For the Life of the World 19

Posted: January 18th, 2010 | Author: | Filed under: For the Life of the World | Tags: , , , , , , , , , , , , | 9 Comments »

During the press of the holidays, illness, and all the rest that has been happening, I’ve fallen pretty far behind in this series. I’m going to work to catch up this week. I find both Fr. Schmemann’s book and Dn. Hyatt’s podcasts on that book fascinating and illuminating.

The discussion now moves from baptism to chrismation in section 4 of the fourth chapter of For the Life of the World. Here is the link to Deacon Michael Hyatt’s  second podcast on chapter four.

In both the book and the podcast, the history of this sacrament and its divergent path in the West are touched upon. But I’m going to take this first post to focus on it in more detail. From my personal experience, I doubt that many modern evangelicals know much about the mystery of chrismation or its Western counterpart, confirmation. I went to a Roman Catholic school for three years growing up (and an Episcopal school for another year and change), I was as interested as I have ever been in spiritualities of every sort, and I still didn’t really understand confirmation until I encountered the older Orthodox tradition of chrismation.

In the early days of the church, each individual church had its own bishop assisted by his presbyters. And though anyone could baptize at need, absent an urgent need, the presbyters or the bishop performed baptisms. However, the bishop alone blessed the oil used to anoint and then anointed the newly baptized with the seal of the Holy Spirit, ordaining them as priests and kings in the royal priesthood of Christ.
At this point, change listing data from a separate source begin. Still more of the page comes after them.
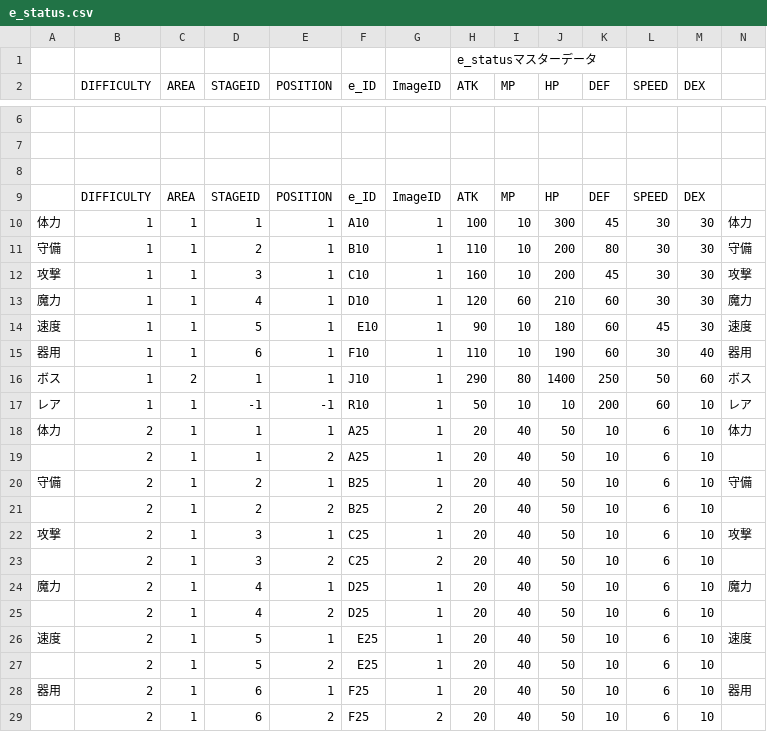
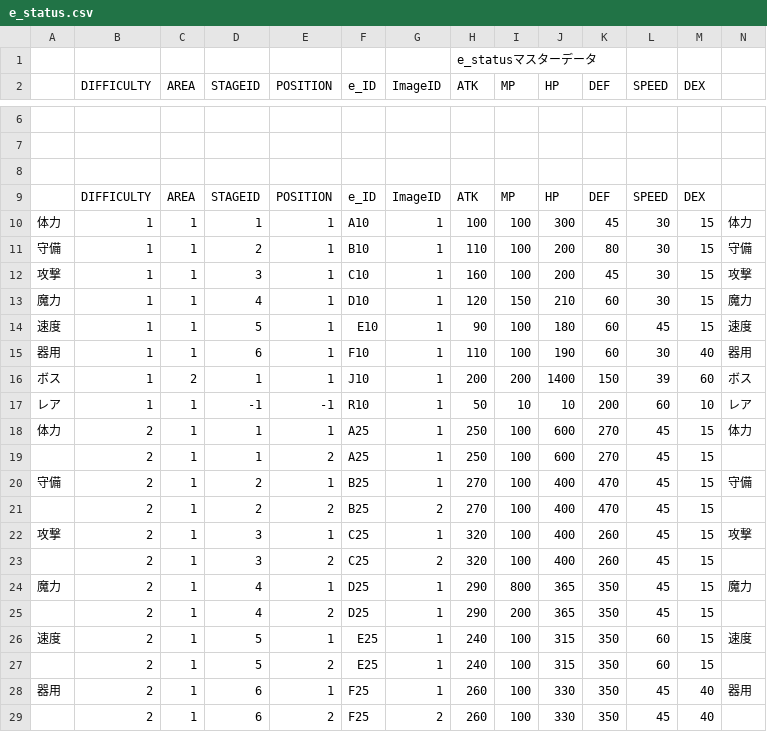
Before and after one commit to sca-nakano-22cge0017/SocialGameTeam, a CSV file: Assets/Nakano/Master/e_status.csv, drawn as a sheet; only a part is shown, gaps mark what is left out; the diff covers the shown part only; the diff names each change by its address in the sheet, - before the commit and + after, or states it on an @@ line.

```diff
--- a/Assets/Nakano/Master/e_status.csv
+++ b/Assets/Nakano/Master/e_status.csv
-I10:I12 (MP): 10
+I10:I12 (MP): 100
-M10:M14 (DEX): 30
+M10:M14 (DEX): 15
-I13 (MP): 60
+I13 (MP): 150
-I14:I15 (MP): 10
+I14:I15 (MP): 100
-H16 (ATK): 290
+H16 (ATK): 200
-I16 (MP): 80
+I16 (MP): 200
-K16 (DEF): 250
+K16 (DEF): 150
-L16 (SPEED): 50
+L16 (SPEED): 39
-H18:H19 (ATK): 20
+H18:H19 (ATK): 250
-I18:I23 (MP): 40
+I18:I23 (MP): 100
-J18:J19 (HP): 50
+J18:J19 (HP): 600
-K18:K19 (DEF): 10
+K18:K19 (DEF): 270
-L18:L25 (SPEED): 6
+L18:L25 (SPEED): 45
-M18:M27 (DEX): 10
+M18:M27 (DEX): 15
-H20:H21 (ATK): 20
+H20:H21 (ATK): 270
-J20:J23 (HP): 50
+J20:J23 (HP): 400
-K20:K21 (DEF): 10
+K20:K21 (DEF): 470
-H22:H23 (ATK): 20
+H22:H23 (ATK): 320
-K22:K23 (DEF): 10
+K22:K23 (DEF): 260
-H24:H25 (ATK): 20
+H24:H25 (ATK): 290
-I24 (MP): 40
+I24 (MP): 800
-J24:J25 (HP): 50
+J24:J25 (HP): 365
-K24:K29 (DEF): 10
+K24:K29 (DEF): 350
-I25 (MP): 40
+I25 (MP): 200
-H26:H27 (ATK): 20
+H26:H27 (ATK): 240
-I26:I29 (MP): 40
+I26:I29 (MP): 100
-J26:J27 (HP): 50
+J26:J27 (HP): 315
-L26:L27 (SPEED): 6
+L26:L27 (SPEED): 60
-H28:H29 (ATK): 20
+H28:H29 (ATK): 260
-J28:J29 (HP): 50
+J28:J29 (HP): 330
-L28:L29 (SPEED): 6
+L28:L29 (SPEED): 45
-M28:M29 (DEX): 10
+M28:M29 (DEX): 40
```
Also changed, not shown: 35 edited cells elsewhere in this file, Assets/Nakano/Master/Ult.csv, Assets/Nakano/Master/drop.csv, 5 other files.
As an aside, that was one of the disconnects I noted pretty early among so many modern churches. They refer to the royal priesthood of all believers, but they have no practice that anyone in the ancient world would have connected to either kings or priests. Coming from a Jewish context, that would obviously be part of a ceremony that included anointing with oil, as it was priests and kings who were anointed in the Old Testament. And I’ll note that one of the gifts the young Christ received from the magi was a rich oil. Gold, incense, and oil — truly gifts for a kingly priest. Further, the gospels recount stories of Christ being anointed by expensive oil. Though not like the anointing everyone would expect (what about Jesus happened the way people expected?), nevertheless, he was anointed with oil.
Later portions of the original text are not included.